George met first wife – model and photographer Patti Boyd – while filming The Beatles film A Hard Day's night in 1964, with the musician even asking Pattie to marry him on that day.
Their romance bloomed and two years later in 1966 they married.
Together they travelled to India alongside other members of The Beatles in 1968, and George wrote one of the band's most famous songs, Something, for her.
She told People: "George said, 'Here's a song I've written for you, but we haven't quite finished it.' So I heard it in its raw state," she says. "It was just stunning. I thought, 'Oh gosh, this is really, totally overwhelming."
However, the couple split in 1974 and later divorced in 1977.
Patti later took the decision to leave George, telling The Telegraph: "It was an extremely difficult decision of mine to make.
"I felt that I had to leave George because things were getting really out of hand. George was just being a different George. We had gone in different directions, basically. But we still loved each other…"
Despite their divorce, Patti and George remained close friends with one another, with the musician even playing guitar at Patti's wedding to Eric Clapton.
She also recalled to People that George was supportive of her relationship with Eric, saying: "He said, 'Well, I'm glad you're going off with Eric instead of some idiot. So he appreciated my choice!"
Patti revealed in her 2007 memoir Wonderful Today that George always said that he would be there for her, writing: "When I left him for Eric, he had said that if things didn't work out, I could always come to him.
"It was such a selfless, loving thing to say. Now that sense of security had gone."
Following George's cancer diagnosis in 1997, he arranged to meet Patti a few months before his death in 2001.
He did not tell Pattie that he was ill, but she revealed to Smooth Radio that she "knew something wasn't right."
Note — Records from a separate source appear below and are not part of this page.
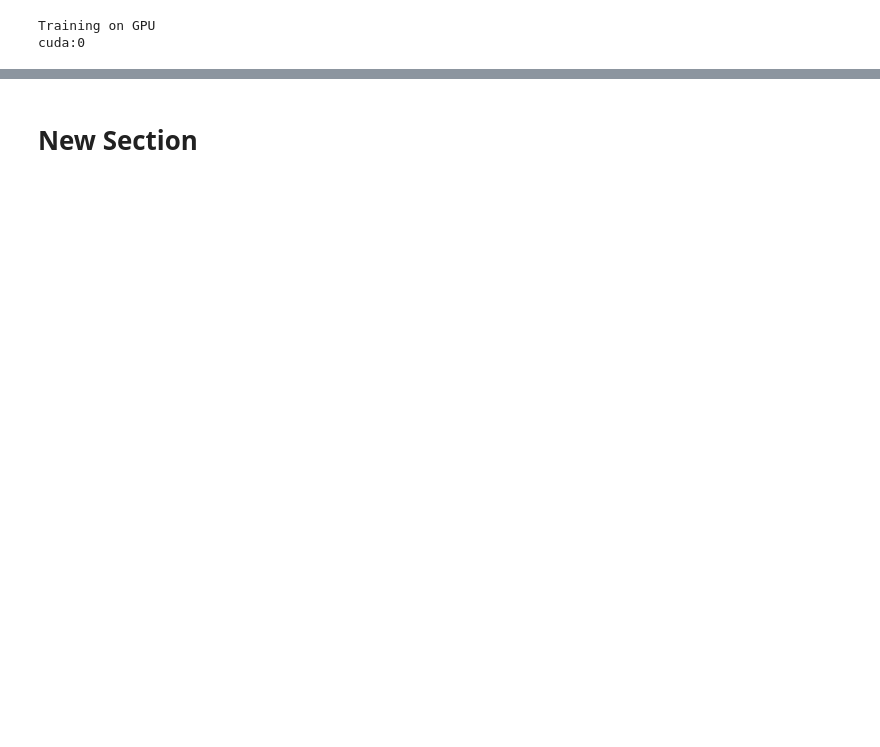
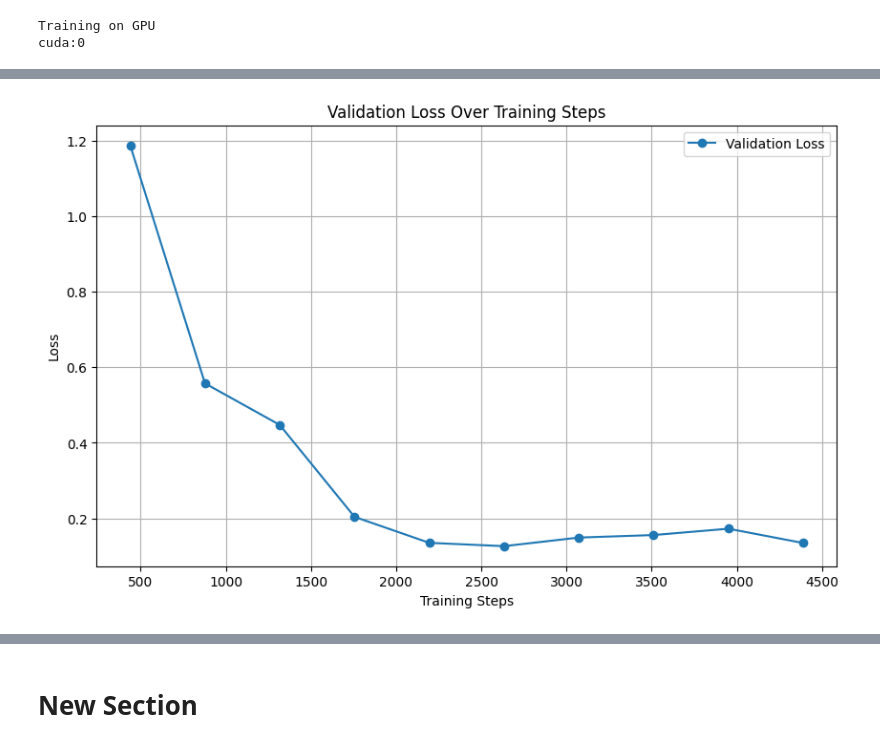
Before and after one commit to demekeendalie/Fine-tuning-bert-model-for-amharic-news-classification, a Jupyter notebook: Amharic_news_classification.ipynb, the cells around one changed output, grey strips where cells are left out. Cells and saved outputs as stored; diff of their text form; code cells hidden in the pictures; blank space fills up the shorter version.

```diff
--- a/Amharic_news_classification.ipynb
+++ b/Amharic_news_classification.ipynb
@@ -78,6 +63,6 @@ del merge['category']
 # %%
 # mixing each categories and thier labels
-dataframe=merge.sample(frac=1)
+dataframe=dataframe.sample(frac=1)
 # %%
 dataframe['word_len'] = dataframe['articles'].str.split().str.len()
 print(dataframe['word_len'].mean())
@@ -501,0 +552,31 @@ classifier("የቱርክ እግር ኳስ ፌዴሬሽን ሰኞ ዕለት አ
+# %%
+# Extract eval_loss and corresponding steps
+eval_losses = []
+steps = []
+
+for log in trainer.state.log_history:
+    if 'eval_loss' in log:
+        eval_losses.append(log['eval_loss'])
+        steps.append(log['step'])  # Assuming 'step' contains the training step number
+
+# Check if we have data to plot
+if not eval_losses:
+    print("No evaluation losses found.")
+else:
+    # Create the plot
+    plt.figure(figsize=(10, 6))
+
+    # Plot eval_loss against steps
+    plt.plot(steps, eval_losses, marker='o', label='Validation Loss')
+
+    # Customize the plot
+    plt.xlabel('Training Steps')
+    plt.ylabel('Loss')
+    plt.title('Validation Loss Over Training Steps')
+    plt.legend()
+    plt.grid(True)
+
+    # Display the plot
+    plt.show()
+# %% [output]
+[figure, added]
```
Also changed, not shown: parts of 37 cells of this notebook.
"I knew he wasn’t well, I realised that he knew he wasn’t well," she said.
"In a way, I think he was coming to say goodbye. I could see he was very drawn, and he was using energy more than he needed to, to appear up and happy. You could sense he wasn’t well."
The model also recalled that George brought her a few gifts and music to listen to during their meeting, saying: "it was really sweet."
George sadly died on November 29th, 2001, with Patti explaining that she "couldn't bear the thought of a world without George," in her memoir.
"I think I'll miss George for the rest of my life," she wrote.
"I would have incredibly vivid dreams that he was alive. Then I would wake up and the reality would wash over me."
Following his divorce from Pattie Boyd, George met Olivia Trinidad Arias in 1974.
Olivia was working as a marketing executive at A&M Records and the two shared an almost instant connection, with Olivia later taking him to meet her parents in Hawthorne, Los Angeles.
Four years later in 1978 they welcomed their son Dhani, with the couple tying the knot a month after in a private ceremony in Henley-on-Thames.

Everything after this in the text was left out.